There may be no going back. One of the original sins of the Internet era was the radical devaluation of musical labor that took place with the rise of Napster. A couple of generations have come of age with the expectation that music is not something you should have to pay for. The morality play of that era involved the misdeeds of record labels, who had a long history of exploiting musicians, and who responded to file sharing by suing college students. Goliath was slain; music was liberated. The major labels soon had their revenge, though. Napster was shut down, and more corporate-friendly regimes took its place. Apple’s iTunes, which came first, was more than fair in its payments to artists: if you owned your masters, you could get seventy cents on the dollar. But it ripped music out of context, reducing physical recordings to bundles of data. Spotify completed the cycle of devaluation, reducing payouts to almost nothing and obliterating artistic identity through the operation of its notorious algorithm.
Over the last year we’ve seen countless attempts – both by the government and the private sector – to ‘innovate’ our way out of this crisis. From the government-backed app which allows friends and family to track the user on their walk home and plans for increased CCTV to a dedicated phoneline and smartwatch software that uses artificial intelligence to ‘recognise distress’, technology has repeatedly been positioned as the solution to male violence.
Besides doing nothing to address the core issue at the heart of this problem – the violent behaviour of men – using technology to keep women safe isn’t always the win-win approach it’s cracked out to be.
Ever since the iPod, we’ve been operating without a baseline of support from product manufacturers. No parts, no information, and tinkerer-hostile designs. That is starting to change. As companies grudgingly start sharing and participating in the repair economy, it’s going to be up to all of us to guide them.
The company will provide the capability for partners like Stripe and Shopify, with more payment platforms coming later in the year. Customers will be able to tap a contactless payment method (like an iPhone, Apple Watch, or compatible credit card) to a merchant’s iPhone to make a payment over Apple Pay, using the NFC technology built into all recent iPhones. Like all Apple Pay transactions, the Tap to Pay transactions will be encrypted and processed by the iPhone’s Secure Element, and Apple won’t know what is being purchased or who is buying it.
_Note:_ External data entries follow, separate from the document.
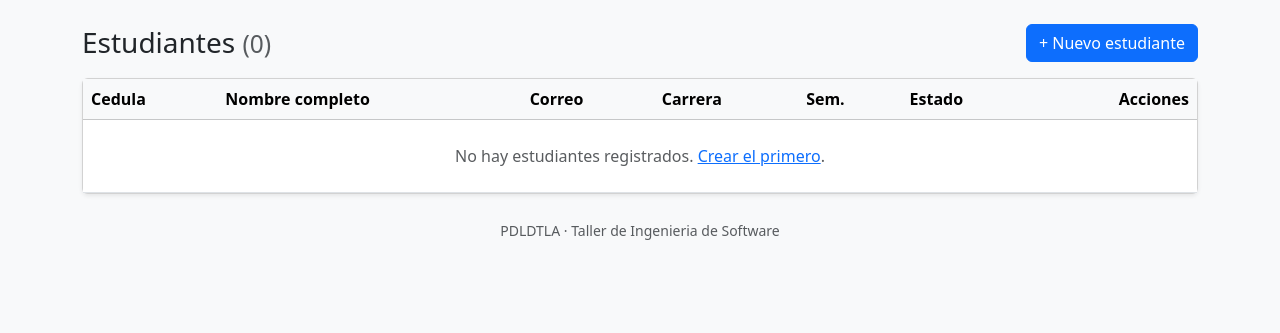
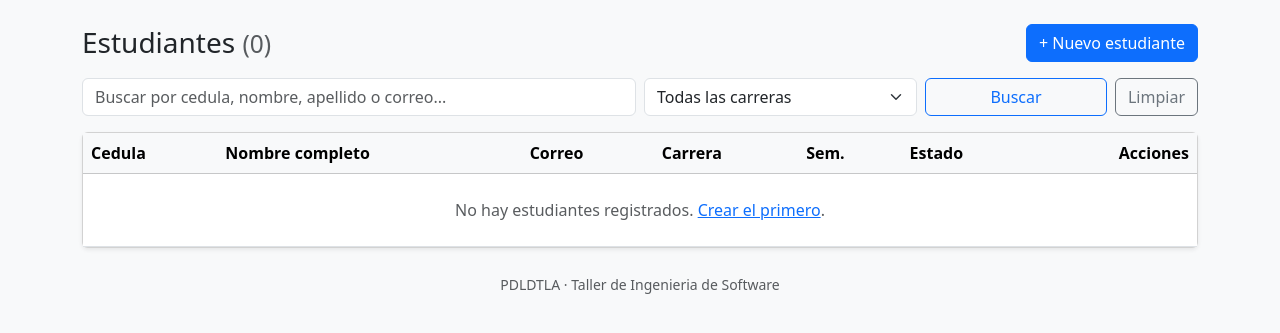
Before and after one commit to RonnyAreUneMi/PDLDTLA, a Django app: page /estudiantes/ in a window 1280 px wide. Shown: the part 56-389 px from the top of the page. Run offline with Django 5.2, Linux system fonts and the light colour scheme; data that the repository does not hold is empty.

Commit message:
feat(estudiantes): agregar buscador por texto y filtro por carrera
- Vista 'estudiante_list' acepta parametros 'q' y 'carrera' por GET.
- Busqueda case-insensitive en cedula, nombres, apellidos y correo.
- Formulario en el template con boton Limpiar.
- 3 pruebas adicionales: busqueda positiva, filtro por carrera, sin resultados.

```diff
--- a/estudiantes/templates/estudiantes/list.html
+++ b/estudiantes/templates/estudiantes/list.html
@@ -7,6 +7,25 @@
     <h1 class="h3 mb-0">Estudiantes <small class="text-muted">({{ total }})</small></h1>
     <a href="{% url 'estudiantes:create' %}" class="btn btn-primary">+ Nuevo estudiante</a>
 </div>
+
+<form method="get" class="row g-2 mb-3">
+    <div class="col-md-6">
+        <input type="text" name="q" value="{{ q }}" class="form-control"
+               placeholder="Buscar por cedula, nombre, apellido o correo...">
+    </div>
+    <div class="col-md-3">
+        <select name="carrera" class="form-select">
+            <option value="">Todas las carreras</option>
+            {% for codigo, nombre in carreras %}
+                <option value="{{ codigo }}" {% if carrera_seleccionada == codigo %}selected{% endif %}>{{ nombre }}</option>
+            {% endfor %}
+        </select>
+    </div>
+    <div class="col-md-3 d-flex gap-2">
+        <button type="submit" class="btn btn-outline-primary flex-grow-1">Buscar</button>
+        <a href="{% url 'estudiantes:list' %}" class="btn btn-outline-secondary">Limpiar</a>
+    </div>
+</form>
 
 <div class="card shadow-sm">
     <div class="table-responsive">
--- a/estudiantes/views.py
+++ b/estudiantes/views.py
@@ -1,4 +1,5 @@
 from django.contrib import messages
+from django.db.models import Q
 from django.shortcuts import get_object_or_404, redirect, render
 from django.urls import reverse
 
@@ -7,11 +8,30 @@ from .models import Estudiante
 
 
 def estudiante_list(request):
+    q = (request.GET.get("q") or "").strip()
+    carrera = (request.GET.get("carrera") or "").strip()
+
     estudiantes = Estudiante.objects.all()
+    if q:
+        estudiantes = estudiantes.filter(
+            Q(cedula__icontains=q)
+            | Q(nombres__icontains=q)
+            | Q(apellidos__icontains=q)
+            | Q(correo__icontains=q)
+        )
+    if carrera:
+        estudiantes = estudiantes.filter(carrera=carrera)
+
     return render(
         request,
         "estudiantes/list.html",
-        {"estudiantes": estudiantes, "total": estudiantes.count()},
+        {
+            "estudiantes": estudiantes,
+            "total": estudiantes.count(),
+            "q": q,
+            "carrera_seleccionada": carrera,
+            "carreras": Estudiante.CARRERAS,
+        },
     )
 
 
```
Also changed, not shown: estudiantes/tests.py (+27 -0 lines).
Shortly after Apple's announcement, Stripe announced its closed beta, which users can sign up for here. Stripe says it'll contact interested beta testers with more details.
Apple found a bug in iOS 15 that enabled the setting for some users who had previously opted out. In other words, recordings were being kept for some users who had opted out of the setting instead of being deleted. Apple has since deleted the erroneous recordings.
Since the release of macOS Monterey 12.2 last month, multiple users have been complaining about an overnight battery drain on MacBooks that was related to Bluetooth. Now with macOS 12.3 beta 2, Apple seems to have fixed this bug.
We are now seeing more references to ‘realityOS’, the operating system that the headset will run, leak out in Apple open source code, as the hardware gets closer …. to being a reality.
Vivaldi for Mac received an update today that brings yet more new features to the highly customizable web browser, including a handy way of managing multiple tabs using horizontal scroll.
Not only does JustWatch serve recommendations and ideas based around recently released content, but it's the TV tracking app I've always wanted.
Apple has launched a new resource for developers with six weeks of live virtual sessions. Topics include help using in-app events, custom offer codes, product page optimization, customer acquisition, and more.
Apple Inc. plans to significantly increase its benefits for U.S. retail store workers as it grapples with a tightening labor market and the ongoing Covid-19 pandemic, according to people with knowledge of the matter. [...] An Apple spokesman confirmed the changes, saying they were in development for several months.
iPads run iPadOS. Apple Watches run watchOS. Mac computers run macOS. So, the Apple VR and/or AR headset that will run realityOS will be called... Apple Reality?
I call dibs on naming my new app: Distortion Field.
Thanks for reading.